The 2022 Texas Rangers roster as of now: Left Fielders
Certainties: Willie Calhoun
This is heavily asterisked. Houston Astro style.
Willie Calhoun’s character arc, to this point, has really disappointed me. I love the guy to death. He’s one of the easiest players on the team to pull for. He’s been through traumatic injuries, he’s one of the more tenured players on the team, and even still he just hasn’t really stuck the landing yet.
The problem is, he was supposed to be the key piece of the Yu Darvish trade with Los Angeles in 2017. In January of 2022, we’re sitting here talking about A.J. Alexy’s short 2021 stint and giving him the spotlight. He’s been hurt so often that he hasn’t been able to be relied upon. Calhoun hasn’t produced an OBP above .310 since his rookie season, he’s only accumulated 200 or more at-bats in a season twice, and forget about being a certainty at left field. He may not be a certainty for the roster at all.
Calhoun only started 67 games in 2021, a mere 38 of them in left field. Five different Rangers started 18 or more games in left field in 2021, and Calhoun is the safest bet going forward to hold that position down. Eli White is the only player likely to return from that group aside from Calhoun. Until the Rangers can find “the” guy, it’s probably up to Calhoun to get the job done. It sucks. Willie is a great dude and deserves to win, but he has done very little with a very short playing window and it’s all but put up or shut up time from him.
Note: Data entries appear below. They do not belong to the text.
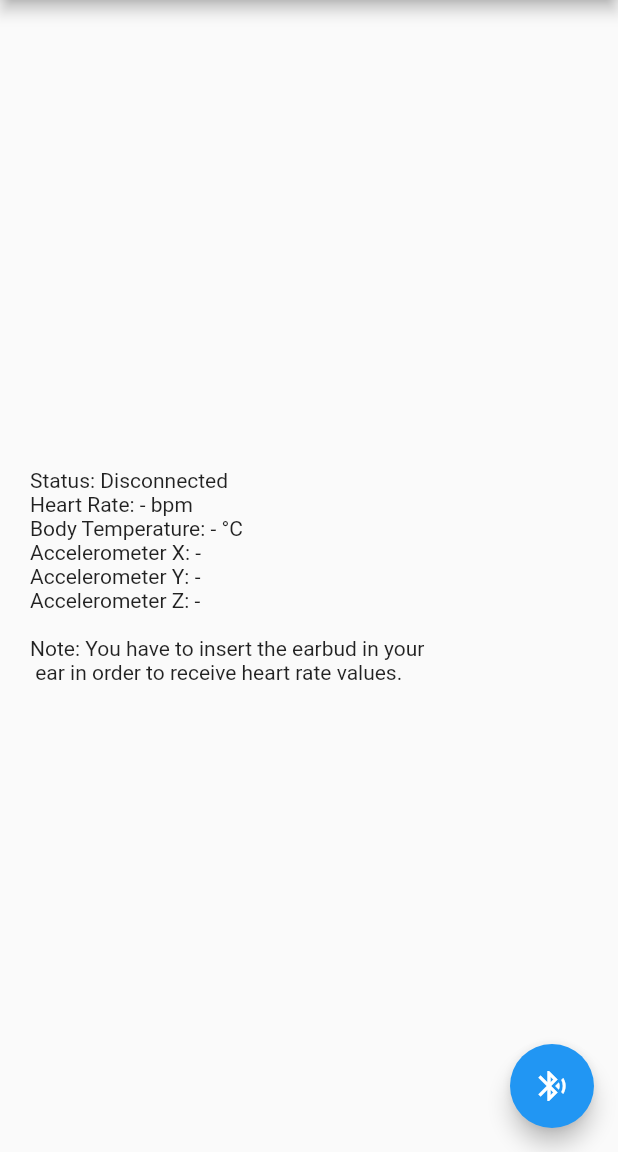
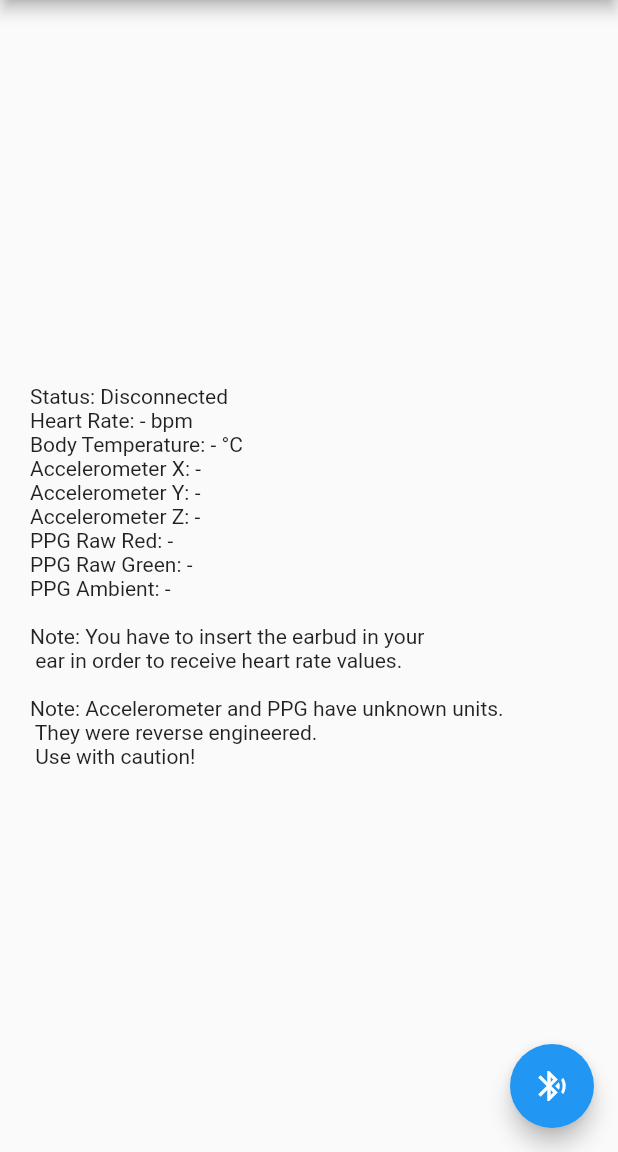
Before and after one commit to cadivus/early-bird, a Flutter app: the screen it shows after launch, on a phone screen of 412 x 824 dp, the part 84-1236 px from its top. Run offline on Flutter 3.47's test engine with Material 2 defaults, Android fonts, the light colour scheme and no system bars; our stand-ins replace flutter_blue.

Commit message:
added accelerometer and PPG raw readings

```diff
--- a/lib/main.dart
+++ b/lib/main.dart
@@ -59,6 +59,10 @@ class _MyHomePageState extends State<MyHomePage> {
   String _accY = "-";
   String _accZ = "-";
 
+  String _ppgGreen = "-";
+  String _ppgRed = "-";
+  String _ppgAmbient = "-";
+
   bool _isConnected = false;
 
   bool earConnectFound = false;
@@ -98,6 +102,22 @@ class _MyHomePageState extends State<MyHomePage> {
 
   void updatePPGRaw(rawData) {
     Uint8List bytes = Uint8List.fromList(rawData);
+
+    // corresponds to the raw reading of the PPG sensor from which the heart rate is computed
+    //
+    // example plot https://e2e.ti.com/cfs-file/__key/communityserver-discussions-components-files/73/Screen-Shot-2019_2D00_01_2D00_24-at-19.30.24.png
+    // (image just for illustration purpose, obtained from a different sensor! Sensor value range differs.)
+
+    var ppg_red = bytes[0] | bytes[1] << 8 | bytes[2] << 16 | bytes[3] << 32; // raw green color value of PPG sensor
+    var ppg_green = bytes[4] | bytes[5] << 8 | bytes[6] << 16 | bytes[7] << 32; // raw red color value of PPG sensor
+
+    var ppg_green_ambient = bytes[8] | bytes[9] << 8 | bytes[10] << 16 | bytes[11] << 32; // ambient light sensor (e.g., if sensor is not placed correctly)
+
+    setState(() {
+      _ppgGreen = ppg_red.toString() + " (unknown unit)";
+      _ppgRed = ppg_green.toString() + " (unknown unit)";
+      _ppgAmbient = ppg_green_ambient.toString() + " (unknown unit)";
+    });
   }
 
   void updateAccelerometer(rawData) {
@@ -109,9 +129,9 @@ class _MyHomePageState extends State<MyHomePage> {
     int acc_z = bytes[18];
 
     setState(() {
-      _accX = acc_x.toString();
-      _accY = acc_y.toString();
-      _accZ = acc_z.toString();
+      _accX = acc_x.toString() + " (unknown unit)";
+      _accY = acc_y.toString() + " (unknown unit)";
+      _accZ = acc_z.toString() + " (unknown unit)";
     });
   }
 
@@ -158,7 +178,8 @@ class _MyHomePageState extends State<MyHomePage> {
                   await characteristic.write([0x32, 0x31, 0x39, 0x32, 0x37, 0x34, 0x31, 0x30, 0x35, 0x39, 0x35, 0x35, 0x30, 0x32, 0x34, 0x35]);
                   await Future.delayed(new Duration(seconds: 2)); // short delay before next bluetooth operation otherwise BLE crashes
                   characteristic.value.listen((rawData) => {
-                    updateAccelerometer(rawData)
+                    updateAccelerometer(rawData),
+                    updatePPGRaw(rawData)
                   });
                   await characteristic.setNotifyValue(true);
                   await Future.delayed(new Duration(seconds: 2));
@@ -258,7 +279,36 @@ class _MyHomePageState extends State<MyHomePage> {
             ]),
             Row(children: [
               const Text(
+                'PPG Raw Red: '
+              ),
+              Text(
+                '$_ppgRed'
+              ),
+            ]),
+            Row(children: [
+              const Text(
+                'PPG Raw Green: '
+              ),
+              Text(
+                '$_ppgGreen'
+              ),
+            ]),
+            Row(children: [
+              const Text(
+                'PPG Ambient: '
+              ),
+              Text(
+                '$_ppgAmbient'
+              ),
+            ]),
+            Row(children: [
+              const Text(
                 '\nNote: You have to insert the earbud in your  \n ear in order to receive heart rate values.'
+              )
+            ]),
+            Row(children: [
+              const Text(
+                '\nNote: Accelerometer and PPG have unknown units. \n They were reverse engineered. \n Use with caution!'
               )
             ]),
           ],
```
Do I think he’s the most likely option to start the season at left field? Yes. But it’s going to take a lot for him to stay there, and his shelf life is ticking.
Dark Horse: Seiya Suzuki
The Japanese superstar still wants to play in Major League Baseball in 2022, despite all the drama surrounding the lockout. Although many clubs will clamor and pine for his talent, a Suzuki signing in Texas gives the Rangers a fresh shot of energy. He’s an electric player with power, swagger, and plenty of tenure playing in Japan. Texas has been called home by a plethora of Japanese players, particularly in recent years, including but not limited to: Yu Darvish, Kohei Arihara, Kyuji Fujikawa, Kojei Uehara, and Akinori Otsuka. Reports have listed Texas as a suitor Suzuki would prefer. A fresh, brand new hitters park for one of the most electric batters in Japan? Getting in on the cusp of a team hungry for competition very soon? These could be very luring propositions for a player itching for a new challenge.